# Task to complete:
Retype the entries exactly. Include every line.
===== Provided data =====
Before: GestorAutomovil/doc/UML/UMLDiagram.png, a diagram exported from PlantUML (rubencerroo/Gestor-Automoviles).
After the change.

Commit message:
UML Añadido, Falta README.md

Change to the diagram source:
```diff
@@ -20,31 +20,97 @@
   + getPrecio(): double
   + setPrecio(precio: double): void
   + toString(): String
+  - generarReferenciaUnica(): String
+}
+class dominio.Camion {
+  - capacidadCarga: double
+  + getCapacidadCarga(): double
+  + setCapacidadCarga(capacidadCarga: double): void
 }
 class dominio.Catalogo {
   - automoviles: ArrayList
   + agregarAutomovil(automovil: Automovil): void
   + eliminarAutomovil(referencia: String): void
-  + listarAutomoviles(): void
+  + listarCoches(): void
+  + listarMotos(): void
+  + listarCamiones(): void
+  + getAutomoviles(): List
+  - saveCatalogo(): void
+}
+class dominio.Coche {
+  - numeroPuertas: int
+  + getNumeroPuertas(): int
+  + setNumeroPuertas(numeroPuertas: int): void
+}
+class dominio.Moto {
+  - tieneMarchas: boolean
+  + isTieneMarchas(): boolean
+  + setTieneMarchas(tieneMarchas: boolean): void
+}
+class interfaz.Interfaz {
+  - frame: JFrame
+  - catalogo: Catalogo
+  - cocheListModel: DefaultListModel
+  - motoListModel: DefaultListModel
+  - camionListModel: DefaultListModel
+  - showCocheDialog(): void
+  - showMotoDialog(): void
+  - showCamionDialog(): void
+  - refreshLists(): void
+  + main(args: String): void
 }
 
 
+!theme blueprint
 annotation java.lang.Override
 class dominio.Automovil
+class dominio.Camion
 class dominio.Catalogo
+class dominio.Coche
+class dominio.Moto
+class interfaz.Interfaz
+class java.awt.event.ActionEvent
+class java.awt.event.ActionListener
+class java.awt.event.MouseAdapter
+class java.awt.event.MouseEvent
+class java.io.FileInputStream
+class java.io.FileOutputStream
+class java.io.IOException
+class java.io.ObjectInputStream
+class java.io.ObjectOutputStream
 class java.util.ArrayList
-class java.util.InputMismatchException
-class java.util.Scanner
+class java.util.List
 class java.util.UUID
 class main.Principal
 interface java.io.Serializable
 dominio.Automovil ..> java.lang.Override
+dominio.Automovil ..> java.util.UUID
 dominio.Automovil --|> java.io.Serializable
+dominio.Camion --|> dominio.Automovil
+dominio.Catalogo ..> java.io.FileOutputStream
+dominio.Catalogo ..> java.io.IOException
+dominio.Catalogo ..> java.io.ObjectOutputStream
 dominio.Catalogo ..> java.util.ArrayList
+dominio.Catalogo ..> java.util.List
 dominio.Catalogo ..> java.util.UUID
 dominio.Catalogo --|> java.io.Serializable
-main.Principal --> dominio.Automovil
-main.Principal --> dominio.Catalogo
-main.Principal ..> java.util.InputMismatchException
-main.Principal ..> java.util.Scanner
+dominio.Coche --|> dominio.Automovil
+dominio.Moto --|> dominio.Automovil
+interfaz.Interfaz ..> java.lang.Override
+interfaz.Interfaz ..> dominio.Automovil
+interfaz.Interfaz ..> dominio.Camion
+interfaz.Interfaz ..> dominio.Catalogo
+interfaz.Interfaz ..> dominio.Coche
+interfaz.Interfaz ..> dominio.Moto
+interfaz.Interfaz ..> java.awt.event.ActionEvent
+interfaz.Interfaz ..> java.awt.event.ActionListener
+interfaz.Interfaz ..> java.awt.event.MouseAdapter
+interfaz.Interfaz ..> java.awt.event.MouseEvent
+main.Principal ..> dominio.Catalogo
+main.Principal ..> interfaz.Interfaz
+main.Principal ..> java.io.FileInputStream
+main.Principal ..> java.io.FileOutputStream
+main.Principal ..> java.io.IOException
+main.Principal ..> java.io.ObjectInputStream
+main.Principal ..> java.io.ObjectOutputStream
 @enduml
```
=====
# Response below:
Before: GestorAutomovil/doc/UML/UMLDiagram.png, a diagram exported from PlantUML (rubencerroo/Gestor-Automoviles).
After the change.

Commit message:
UML Añadido, Falta README.md

Change to the diagram source:
```diff
@@ -20,31 +20,97 @@
   + getPrecio(): double
   + setPrecio(precio: double): void
   + toString(): String
+  - generarReferenciaUnica(): String
+}
+class dominio.Camion {
+  - capacidadCarga: double
+  + getCapacidadCarga(): double
+  + setCapacidadCarga(capacidadCarga: double): void
 }
 class dominio.Catalogo {
   - automoviles: ArrayList
   + agregarAutomovil(automovil: Automovil): void
   + eliminarAutomovil(referencia: String): void
-  + listarAutomoviles(): void
+  + listarCoches(): void
+  + listarMotos(): void
+  + listarCamiones(): void
+  + getAutomoviles(): List
+  - saveCatalogo(): void
+}
+class dominio.Coche {
+  - numeroPuertas: int
+  + getNumeroPuertas(): int
+  + setNumeroPuertas(numeroPuertas: int): void
+}
+class dominio.Moto {
+  - tieneMarchas: boolean
+  + isTieneMarchas(): boolean
+  + setTieneMarchas(tieneMarchas: boolean): void
+}
+class interfaz.Interfaz {
+  - frame: JFrame
+  - catalogo: Catalogo
+  - cocheListModel: DefaultListModel
+  - motoListModel: DefaultListModel
+  - camionListModel: DefaultListModel
+  - showCocheDialog(): void
+  - showMotoDialog(): void
+  - showCamionDialog(): void
+  - refreshLists(): void
+  + main(args: String): void
 }
 
 
+!theme blueprint
 annotation java.lang.Override
 class dominio.Automovil
+class dominio.Camion
 class dominio.Catalogo
+class dominio.Coche
+class dominio.Moto
+class interfaz.Interfaz
+class java.awt.event.ActionEvent
+class java.awt.event.ActionListener
+class java.awt.event.MouseAdapter
+class java.awt.event.MouseEvent
+class java.io.FileInputStream
+class java.io.FileOutputStream
+class java.io.IOException
+class java.io.ObjectInputStream
+class java.io.ObjectOutputStream
 class java.util.ArrayList
-class java.util.InputMismatchException
-class java.util.Scanner
+class java.util.List
 class java.util.UUID
 class main.Principal
 interface java.io.Serializable
 dominio.Automovil ..> java.lang.Override
+dominio.Automovil ..> java.util.UUID
 dominio.Automovil --|> java.io.Serializable
+dominio.Camion --|> dominio.Automovil
+dominio.Catalogo ..> java.io.FileOutputStream
+dominio.Catalogo ..> java.io.IOException
+dominio.Catalogo ..> java.io.ObjectOutputStream
 dominio.Catalogo ..> java.util.ArrayList
+dominio.Catalogo ..> java.util.List
 dominio.Catalogo ..> java.util.UUID
 dominio.Catalogo --|> java.io.Serializable
-main.Principal --> dominio.Automovil
-main.Principal --> dominio.Catalogo
-main.Principal ..> java.util.InputMismatchException
-main.Principal ..> java.util.Scanner
+dominio.Coche --|> dominio.Automovil
+dominio.Moto --|> dominio.Automovil
+interfaz.Interfaz ..> java.lang.Override
+interfaz.Interfaz ..> dominio.Automovil
+interfaz.Interfaz ..> dominio.Camion
+interfaz.Interfaz ..> dominio.Catalogo
+interfaz.Interfaz ..> dominio.Coche
+interfaz.Interfaz ..> dominio.Moto
+interfaz.Interfaz ..> java.awt.event.ActionEvent
+interfaz.Interfaz ..> java.awt.event.ActionListener
+interfaz.Interfaz ..> java.awt.event.MouseAdapter
+interfaz.Interfaz ..> java.awt.event.MouseEvent
+main.Principal ..> dominio.Catalogo
+main.Principal ..> interfaz.Interfaz
+main.Principal ..> java.io.FileInputStream
+main.Principal ..> java.io.FileOutputStream
+main.Principal ..> java.io.IOException
+main.Principal ..> java.io.ObjectInputStream
+main.Principal ..> java.io.ObjectOutputStream
 @enduml
```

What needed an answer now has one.